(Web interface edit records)
_____

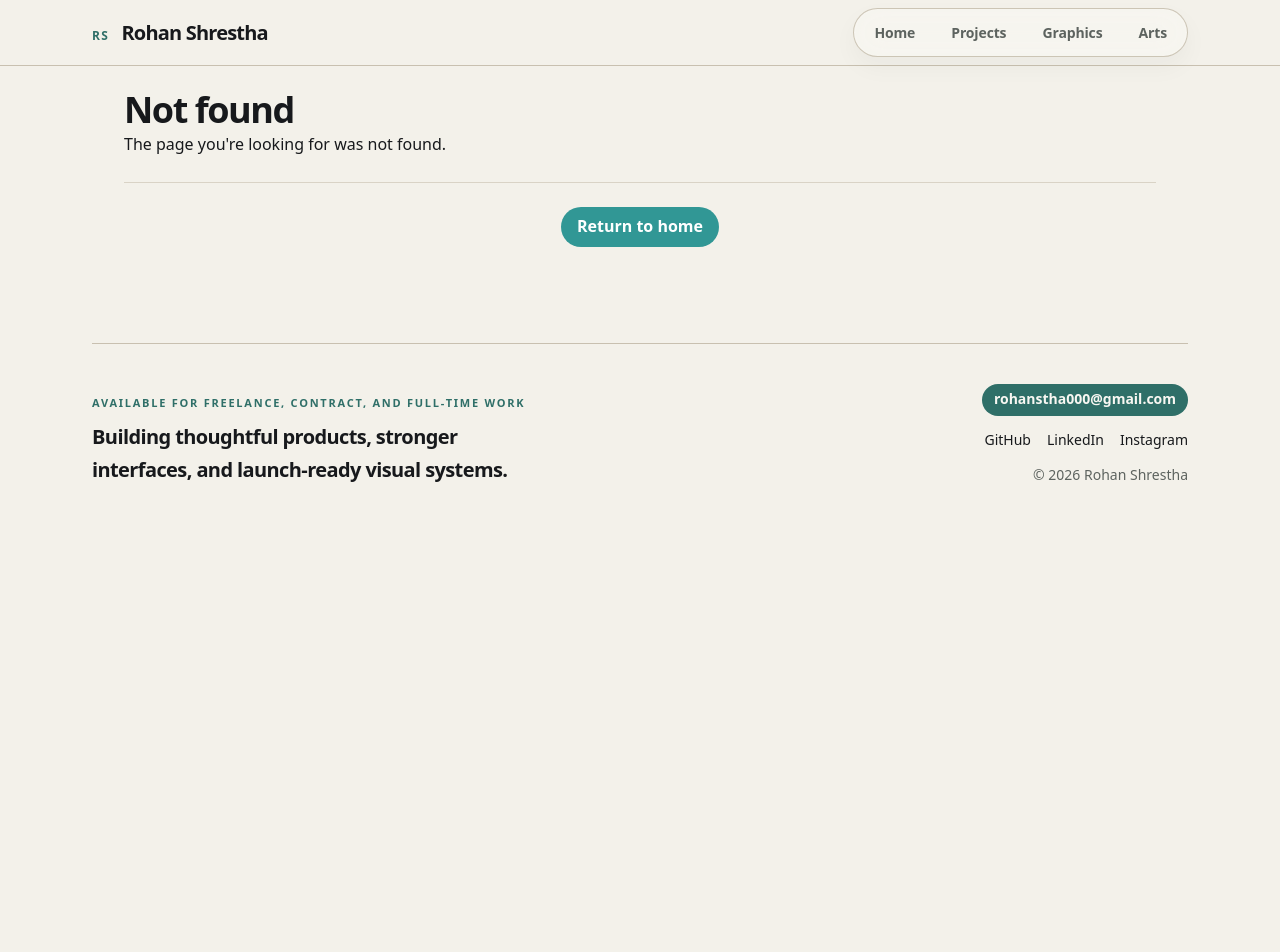
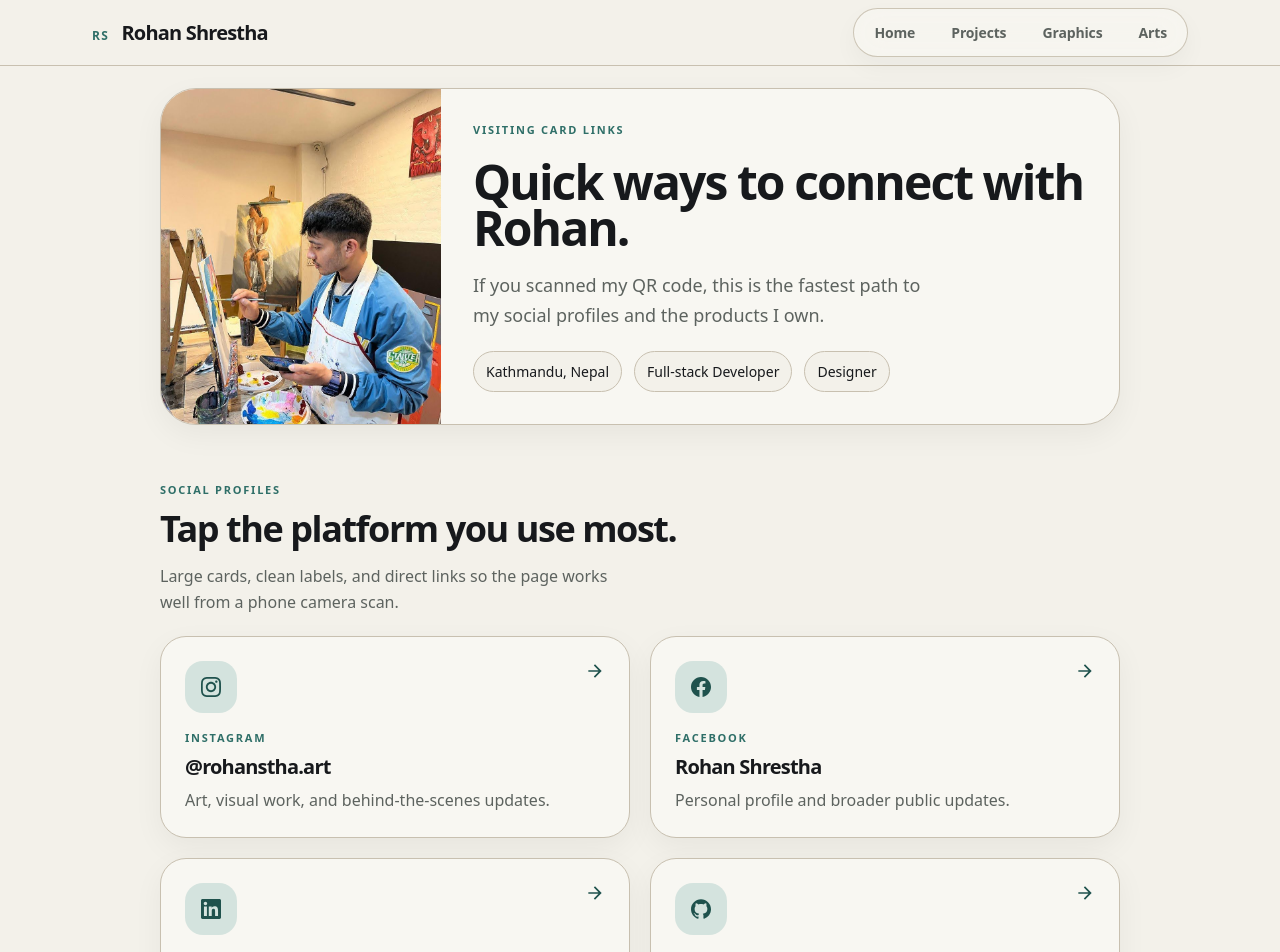
Before and after one commit to rohansthaart/rohanshrestha, a Next.js app: page /link in a window 1280 px wide. Before the commit this address had no page. Shown: the top 952 px of the page. Before the commit the page ends 800 px from the top, so only its background shows below. Built offline with nearby package versions, Linux system fonts and the light colour scheme.

Commit message:
add:link page

```diff
--- /dev/null
+++ b/pages/link.js
@@ -0,0 +1,315 @@
+import NextImage from 'next/image'
+import {
+  AspectRatio,
+  Box,
+  Grid,
+  Heading,
+  HStack,
+  Icon,
+  Link,
+  SimpleGrid,
+  Stack,
+  Text
+} from '@chakra-ui/react'
+import { ArrowForwardIcon } from '@chakra-ui/icons'
+import {
+  SiFacebook,
+  SiGithub,
+  SiInstagram,
+  SiLinkedin
+} from 'react-icons/si'
+import Layout from '../components/layouts/article'
+import Section from '../components/section'
+import portraitImage from '../public/images/rohan.jpg'
+import kastharaThumb from '../public/images/works/Kasthara.png'
+import khajaqrThumb from '../public/images/works/khajaqr.jpeg'
+
+const socialLinks = [
+  {
+    label: 'Instagram',
+    href: 'https://instagram.com/rohanstha.art',
+    handle: '@rohanstha.art',
+    note: 'Art, visual work, and behind-the-scenes updates.',
+    icon: SiInstagram
+  },
+  {
+    label: 'Facebook',
+    href: 'https://www.facebook.com/rohanstha.jsx/',
+    handle: 'Rohan Shrestha',
+    note: 'Personal profile and broader public updates.',
+    icon: SiFacebook
+  },
+  {
+    label: 'LinkedIn',
+    href: 'https://www.linkedin.com/in/rohan-shrestha-9b11501aa/',
+    handle: 'rohan-shrestha-9b11501aa',
+    note: 'Professional background, work history, and contact.',
+    icon: SiLinkedin
+  },
+  {
+    label: 'GitHub',
+    href: 'https://github.com/rohansthaart',
+    handle: '@rohansthaart',
+    note: 'Code, experiments, and shipped portfolio work.',
+    icon: SiGithub
+  }
+]
+
+const ownedBrands = [
+  {
+    title: 'Kasthara',
+    href: 'https://kasthara.com/',
+    image: kastharaThumb,
+    summary:
+      'Handcrafted and personalized wood engraving products with a warmer gifting story.',
+    label: 'Brand I own'
+  },
+  {
+    title: 'KhajaQR',
+    href: 'https://khajaqr.com/',
+    image: khajaqrThumb,
+    summary:
+      'QR ordering platform built for restaurants, cafes, and faster table-side service.',
+    label: 'Product I own'
+  }
+]
+
+const SocialCard = ({ item }) => (
+  <Link
+    href={item.href}
+    isExternal
+    display="block"
+    _hover={{ textDecoration: 'none' }}
+  >
+    <Box
+      h="100%"
+      borderWidth="1px"
+      borderColor="line"
+      borderRadius="26px"
+      bg="paperElevated"
+      p={{ base: 5, md: 6 }}
+      boxShadow="card"
+      transition="transform 180ms cubic-bezier(0.23, 1, 0.32, 1), box-shadow 180ms cubic-bezier(0.23, 1, 0.32, 1), border-color 180ms cubic-bezier(0.23, 1, 0.32, 1)"
+      _hover={{
+        transform: 'translateY(-2px)',
+        boxShadow: 'lift',
+        borderColor: 'accent'
+      }}
+    >
+      <Stack spacing={4}>
+        <HStack justify="space-between" align="start">
+          <Box
+            display="inline-flex"
+            alignItems="center"
+            justifyContent="center"
+            boxSize="52px"
+            borderRadius="18px"
+            bg="accentMuted"
+            color="accentStrong"
+          >
+            <Icon as={item.icon} boxSize={5} />
+          </Box>
+          <ArrowForwardIcon color="accentStrong" boxSize={5} />
+        </HStack>
+
+        <Box>
+          <Text textStyle="eyebrow" color="accent" mb={2}>
+            {item.label}
+          </Text>
+          <Heading as="h2" size="md" mb={2}>
+            {item.handle}
+          </Heading>
+          <Text color="muted">{item.note}</Text>
+        </Box>
+      </Stack>
+    </Box>
+  </Link>
+)
+
+const BrandCard = ({ item }) => (
+  <Link
+    href={item.href}
+    isExternal
+    display="block"
+    _hover={{ textDecoration: 'none' }}
+  >
+    <Box
+      h="100%"
+      borderWidth="1px"
+      borderColor="line"
+      borderRadius="28px"
+      overflow="hidden"
+      bg="paperElevated"
+      boxShadow="card"
+      transition="transform 180ms cubic-bezier(0.23, 1, 0.32, 1), box-shadow 180ms cubic-bezier(0.23, 1, 0.32, 1), border-color 180ms cubic-bezier(0.23, 1, 0.32, 1)"
+      _hover={{
+        transform: 'translateY(-2px)',
+        boxShadow: 'lift',
+        borderColor: 'accent'
+      }}
+    >
+      <AspectRatio ratio={16 / 10}>
+        <Box position="relative" w="100%" h="100%" bg="surface">
+          <NextImage
+            src={item.image}
+            alt={item.title}
+            fill
+            placeholder="blur"
+            sizes="(max-width: 48em) 100vw, 420px"
+            style={{ objectFit: 'cover' }}
+          />
+        </Box>
+      </AspectRatio>
+
+      <Stack spacing={3} p={{ base: 5, md: 6 }}>
+        <HStack justify="space-between" align="center">
+          <Text textStyle="eyebrow" color="accent">
+            {item.label}
+          </Text>
+          <ArrowForwardIcon color="accentStrong" boxSize={5} />
+        </HStack>
+        <Heading as="h2" size="lg">
+          {item.title}
+        </Heading>
+        <Text color="muted">{item.summary}</Text>
+        <Text fontSize="sm" fontWeight="600" color="accentStrong">
+          Visit website
+        </Text>
+      </Stack>
+    </Box>
+  </Link>
+)
+
+const LinksPage = () => {
+  return (
+    <Layout title="Links">
+      <Stack spacing={{ base: 10, md: 14 }} maxW="960px" mx="auto">
+        <Section mb={0}>
+          <Box
+            borderWidth="1px"
+            borderColor="line"
+            borderRadius={{ base: '28px', md: '36px' }}
+            bg="paperElevated"
+            boxShadow="card"
+            overflow="hidden"
+          >
+            <Grid
+              templateColumns={{ base: '1fr', md: '280px minmax(0, 1fr)' }}
+              gap={{ base: 0, md: 0 }}
+            >
+              <Box
+                position="relative"
+                minH={{ base: '280px', md: '100%' }}
+                bg="surface"
+              >
+                <NextImage
+                  src={portraitImage}
+                  alt="Portrait of Rohan Shrestha"
+                  fill
+                  priority
+                  placeholder="blur"
+                  sizes="(max-width: 48em) 100vw, 280px"
+                  style={{ objectFit: 'cover' }}
+                />
+              </Box>
+
+              <Stack spacing={5} p={{ base: 6, md: 8 }} justify="center">
+                <Text textStyle="eyebrow" color="accent">
+                  Visiting Card Links
+                </Text>
+                <Heading as="h1" variant="page-title" fontSize={{ base: '3xl', md: '5xl' }}>
+                  Quick ways to connect with Rohan.
+                </Heading>
+                <Text fontSize={{ base: 'md', md: 'lg' }} color="muted" maxW="46ch">
+                  If you scanned my QR code, this is the fastest path to my
+                  social profiles and the products I own.
+                </Text>
+                <HStack
+                  spacing={3}
+                  flexWrap="wrap"
+                  color="muted"
+                  fontSize="sm"
+                >
+                  <Text
+                    px={3}
+                    py={2}
+                    borderRadius="full"
+                    borderWidth="1px"
+                    borderColor="line"
+                    bg="paper"
+                  >
+                    Kathmandu, Nepal
+                  </Text>
+                  <Text
+                    px={3}
+                    py={2}
+                    borderRadius="full"
+                    borderWidth="1px"
+                    borderColor="line"
+                    bg="paper"
+                  >
+                    Full-stack Developer
+                  </Text>
+                  <Text
+                    px={3}
+                    py={2}
+                    borderRadius="full"
+                    borderWidth="1px"
+                    borderColor="line"
+                    bg="paper"
+                  >
+                    Designer
+                  </Text>
+                </HStack>
+              </Stack>
+            </Grid>
+          </Box>
+        </Section>
+
+        <Section mb={0}>
+          <Box mb={5}>
+            <Text textStyle="eyebrow" color="accent" mb={3}>
+              Social Profiles
+            </Text>
+            <Heading as="h2" variant="section-title">
+              Tap the platform you use most.
+            </Heading>
+            <Text color="muted" maxW="52ch">
+              Large cards, clean labels, and direct links so the page works well
+              from a phone camera scan.
+            </Text>
+          </Box>
+
+          <SimpleGrid columns={{ base: 1, md: 2 }} spacing={5}>
+            {socialLinks.map(item => (
+              <SocialCard key={item.label} item={item} />
+            ))}
+          </SimpleGrid>
+        </Section>
+
+        <Section mb={0}>
+          <Box mb={5}>
+            <Text textStyle="eyebrow" color="accent" mb={3}>
+              Brands I Own
+            </Text>
+            <Heading as="h2" variant="section-title">
+              Two projects I am actively building.
+            </Heading>
+            <Text color="muted" maxW="56ch">
+              If you want to see what I am building beyond my personal profile,
+              these are the best places to start.
+            </Text>
+          </Box>
+
+          <SimpleGrid columns={{ base: 1, md: 2 }} spacing={6}>
+            {ownedBrands.map(item => (
+              <BrandCard key={item.title} item={item} />
+            ))}
+          </SimpleGrid>
+        </Section>
+      </Stack>
+    </Layout>
+  )
+}
+
+export default LinksPage
```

_____

» WHAT YOU NEED TO DO
The number of lines containing "Heading" is all that is wanted; tally them in the data.

» EXERCISE RESULT
11